### Required work:
Give the data below again exactly, and drop each picture from it.

*** Opening Data shown ***

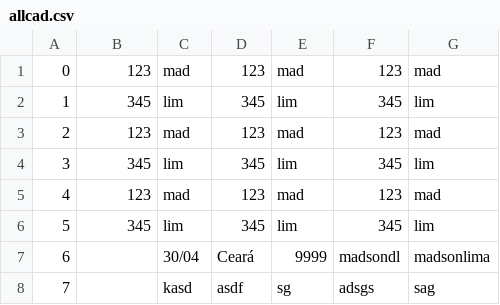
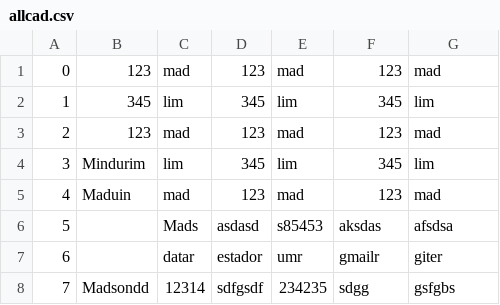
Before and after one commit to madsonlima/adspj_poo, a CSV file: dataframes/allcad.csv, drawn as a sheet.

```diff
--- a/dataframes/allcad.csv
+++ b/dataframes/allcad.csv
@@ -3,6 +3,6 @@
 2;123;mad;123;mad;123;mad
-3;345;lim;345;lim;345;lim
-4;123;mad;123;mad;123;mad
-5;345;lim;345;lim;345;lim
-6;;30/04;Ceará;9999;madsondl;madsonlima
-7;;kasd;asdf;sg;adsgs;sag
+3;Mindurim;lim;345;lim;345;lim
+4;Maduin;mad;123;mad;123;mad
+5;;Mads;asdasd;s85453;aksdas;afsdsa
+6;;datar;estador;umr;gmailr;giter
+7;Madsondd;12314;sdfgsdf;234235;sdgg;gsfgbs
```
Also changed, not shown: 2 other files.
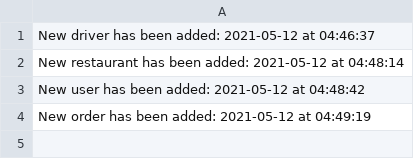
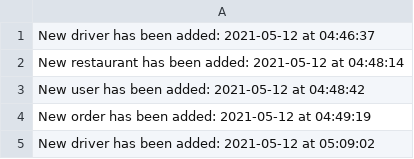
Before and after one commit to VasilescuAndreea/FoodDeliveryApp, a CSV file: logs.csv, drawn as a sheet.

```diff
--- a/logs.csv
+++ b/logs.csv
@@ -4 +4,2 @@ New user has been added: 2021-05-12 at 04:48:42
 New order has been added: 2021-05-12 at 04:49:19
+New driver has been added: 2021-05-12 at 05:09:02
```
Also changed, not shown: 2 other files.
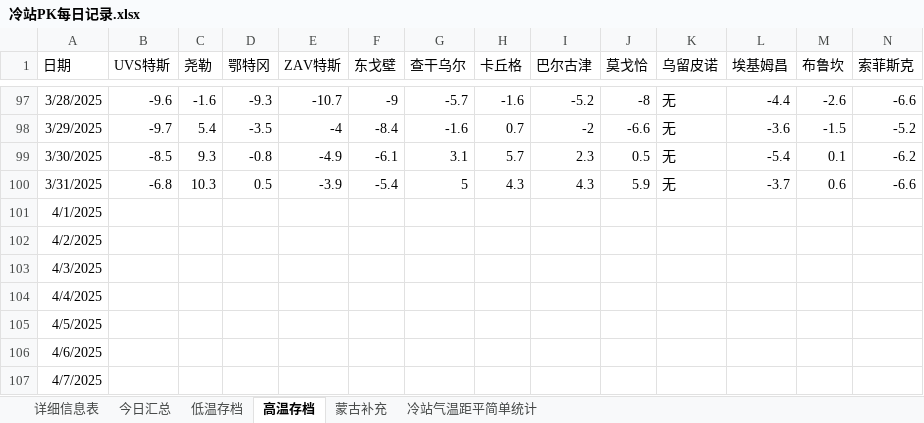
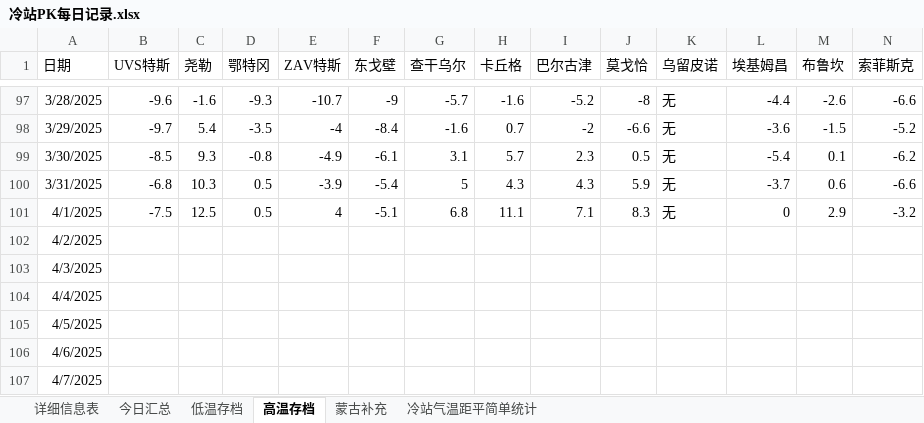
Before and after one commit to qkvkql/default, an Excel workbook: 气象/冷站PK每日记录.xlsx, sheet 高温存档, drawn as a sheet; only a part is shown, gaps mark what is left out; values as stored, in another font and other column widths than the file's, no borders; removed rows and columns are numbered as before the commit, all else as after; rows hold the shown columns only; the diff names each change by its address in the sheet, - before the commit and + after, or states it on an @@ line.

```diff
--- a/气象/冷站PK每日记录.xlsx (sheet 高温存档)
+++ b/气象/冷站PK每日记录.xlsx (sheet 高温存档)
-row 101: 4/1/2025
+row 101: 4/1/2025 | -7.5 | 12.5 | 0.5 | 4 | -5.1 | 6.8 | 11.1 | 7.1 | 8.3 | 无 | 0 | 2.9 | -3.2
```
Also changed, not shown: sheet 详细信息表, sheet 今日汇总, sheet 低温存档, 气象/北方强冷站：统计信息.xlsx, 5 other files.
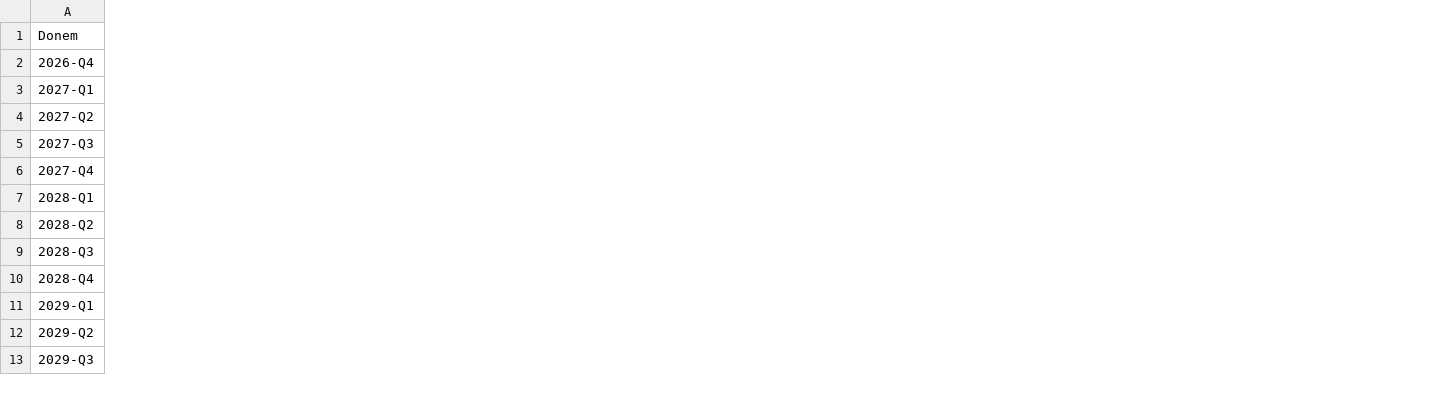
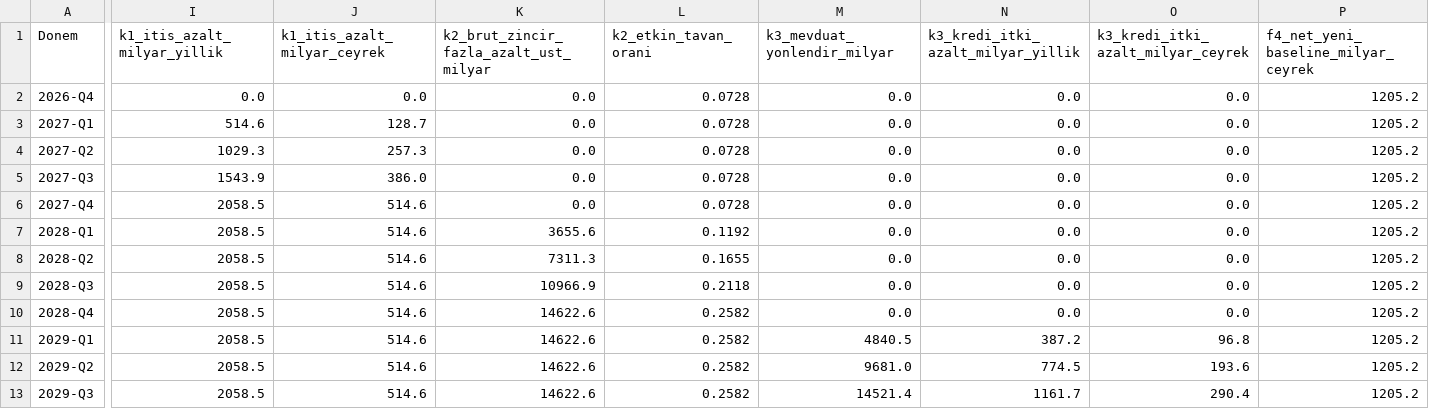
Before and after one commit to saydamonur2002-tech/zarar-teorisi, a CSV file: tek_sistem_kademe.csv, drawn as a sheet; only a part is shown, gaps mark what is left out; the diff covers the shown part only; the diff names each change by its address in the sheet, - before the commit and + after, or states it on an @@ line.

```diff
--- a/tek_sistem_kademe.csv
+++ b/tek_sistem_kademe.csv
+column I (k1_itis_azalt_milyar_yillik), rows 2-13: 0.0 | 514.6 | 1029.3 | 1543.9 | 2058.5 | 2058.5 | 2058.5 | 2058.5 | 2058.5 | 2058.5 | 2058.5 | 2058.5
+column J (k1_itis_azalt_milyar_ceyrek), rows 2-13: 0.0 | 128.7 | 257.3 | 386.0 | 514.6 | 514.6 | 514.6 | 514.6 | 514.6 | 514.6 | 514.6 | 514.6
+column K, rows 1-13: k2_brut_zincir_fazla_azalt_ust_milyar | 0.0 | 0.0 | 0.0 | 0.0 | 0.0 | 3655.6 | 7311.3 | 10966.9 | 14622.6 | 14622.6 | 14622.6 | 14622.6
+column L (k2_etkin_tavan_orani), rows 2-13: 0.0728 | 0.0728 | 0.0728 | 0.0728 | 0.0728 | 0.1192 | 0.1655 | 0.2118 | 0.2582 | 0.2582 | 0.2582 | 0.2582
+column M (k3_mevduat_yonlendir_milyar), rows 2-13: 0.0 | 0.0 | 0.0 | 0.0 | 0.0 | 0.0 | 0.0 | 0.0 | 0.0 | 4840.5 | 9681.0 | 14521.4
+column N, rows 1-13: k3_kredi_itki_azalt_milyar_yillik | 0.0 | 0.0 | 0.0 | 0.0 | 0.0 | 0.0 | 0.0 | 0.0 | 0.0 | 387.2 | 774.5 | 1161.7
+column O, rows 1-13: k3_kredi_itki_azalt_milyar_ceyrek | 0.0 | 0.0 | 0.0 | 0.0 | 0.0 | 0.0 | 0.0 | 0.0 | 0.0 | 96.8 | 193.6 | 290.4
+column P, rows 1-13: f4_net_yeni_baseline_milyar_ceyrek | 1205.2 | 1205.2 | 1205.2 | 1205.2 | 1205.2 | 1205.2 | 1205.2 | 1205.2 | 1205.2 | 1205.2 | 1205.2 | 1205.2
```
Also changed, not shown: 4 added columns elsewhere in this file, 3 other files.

*** Closing Data shown ***

### Task answer:
Before and after one commit to madsonlima/adspj_poo, a CSV file: dataframes/allcad.csv, drawn as a sheet.

```diff
--- a/dataframes/allcad.csv
+++ b/dataframes/allcad.csv
@@ -3,6 +3,6 @@
 2;123;mad;123;mad;123;mad
-3;345;lim;345;lim;345;lim
-4;123;mad;123;mad;123;mad
-5;345;lim;345;lim;345;lim
-6;;30/04;Ceará;9999;madsondl;madsonlima
-7;;kasd;asdf;sg;adsgs;sag
+3;Mindurim;lim;345;lim;345;lim
+4;Maduin;mad;123;mad;123;mad
+5;;Mads;asdasd;s85453;aksdas;afsdsa
+6;;datar;estador;umr;gmailr;giter
+7;Madsondd;12314;sdfgsdf;234235;sdgg;gsfgbs
```
Also changed, not shown: 2 other files.
Before and after one commit to VasilescuAndreea/FoodDeliveryApp, a CSV file: logs.csv, drawn as a sheet.

```diff
--- a/logs.csv
+++ b/logs.csv
@@ -4 +4,2 @@ New user has been added: 2021-05-12 at 04:48:42
 New order has been added: 2021-05-12 at 04:49:19
+New driver has been added: 2021-05-12 at 05:09:02
```
Also changed, not shown: 2 other files.
Before and after one commit to qkvkql/default, an Excel workbook: 气象/冷站PK每日记录.xlsx, sheet 高温存档, drawn as a sheet; only a part is shown, gaps mark what is left out; values as stored, in another font and other column widths than the file's, no borders; removed rows and columns are numbered as before the commit, all else as after; rows hold the shown columns only; the diff names each change by its address in the sheet, - before the commit and + after, or states it on an @@ line.

```diff
--- a/气象/冷站PK每日记录.xlsx (sheet 高温存档)
+++ b/气象/冷站PK每日记录.xlsx (sheet 高温存档)
-row 101: 4/1/2025
+row 101: 4/1/2025 | -7.5 | 12.5 | 0.5 | 4 | -5.1 | 6.8 | 11.1 | 7.1 | 8.3 | 无 | 0 | 2.9 | -3.2
```
Also changed, not shown: sheet 详细信息表, sheet 今日汇总, sheet 低温存档, 气象/北方强冷站：统计信息.xlsx, 5 other files.
Before and after one commit to saydamonur2002-tech/zarar-teorisi, a CSV file: tek_sistem_kademe.csv, drawn as a sheet; only a part is shown, gaps mark what is left out; the diff covers the shown part only; the diff names each change by its address in the sheet, - before the commit and + after, or states it on an @@ line.

```diff
--- a/tek_sistem_kademe.csv
+++ b/tek_sistem_kademe.csv
+column I (k1_itis_azalt_milyar_yillik), rows 2-13: 0.0 | 514.6 | 1029.3 | 1543.9 | 2058.5 | 2058.5 | 2058.5 | 2058.5 | 2058.5 | 2058.5 | 2058.5 | 2058.5
+column J (k1_itis_azalt_milyar_ceyrek), rows 2-13: 0.0 | 128.7 | 257.3 | 386.0 | 514.6 | 514.6 | 514.6 | 514.6 | 514.6 | 514.6 | 514.6 | 514.6
+column K, rows 1-13: k2_brut_zincir_fazla_azalt_ust_milyar | 0.0 | 0.0 | 0.0 | 0.0 | 0.0 | 3655.6 | 7311.3 | 10966.9 | 14622.6 | 14622.6 | 14622.6 | 14622.6
+column L (k2_etkin_tavan_orani), rows 2-13: 0.0728 | 0.0728 | 0.0728 | 0.0728 | 0.0728 | 0.1192 | 0.1655 | 0.2118 | 0.2582 | 0.2582 | 0.2582 | 0.2582
+column M (k3_mevduat_yonlendir_milyar), rows 2-13: 0.0 | 0.0 | 0.0 | 0.0 | 0.0 | 0.0 | 0.0 | 0.0 | 0.0 | 4840.5 | 9681.0 | 14521.4
+column N, rows 1-13: k3_kredi_itki_azalt_milyar_yillik | 0.0 | 0.0 | 0.0 | 0.0 | 0.0 | 0.0 | 0.0 | 0.0 | 0.0 | 387.2 | 774.5 | 1161.7
+column O, rows 1-13: k3_kredi_itki_azalt_milyar_ceyrek | 0.0 | 0.0 | 0.0 | 0.0 | 0.0 | 0.0 | 0.0 | 0.0 | 0.0 | 96.8 | 193.6 | 290.4
+column P, rows 1-13: f4_net_yeni_baseline_milyar_ceyrek | 1205.2 | 1205.2 | 1205.2 | 1205.2 | 1205.2 | 1205.2 | 1205.2 | 1205.2 | 1205.2 | 1205.2 | 1205.2 | 1205.2
```
Also changed, not shown: 4 added columns elsewhere in this file, 3 other files.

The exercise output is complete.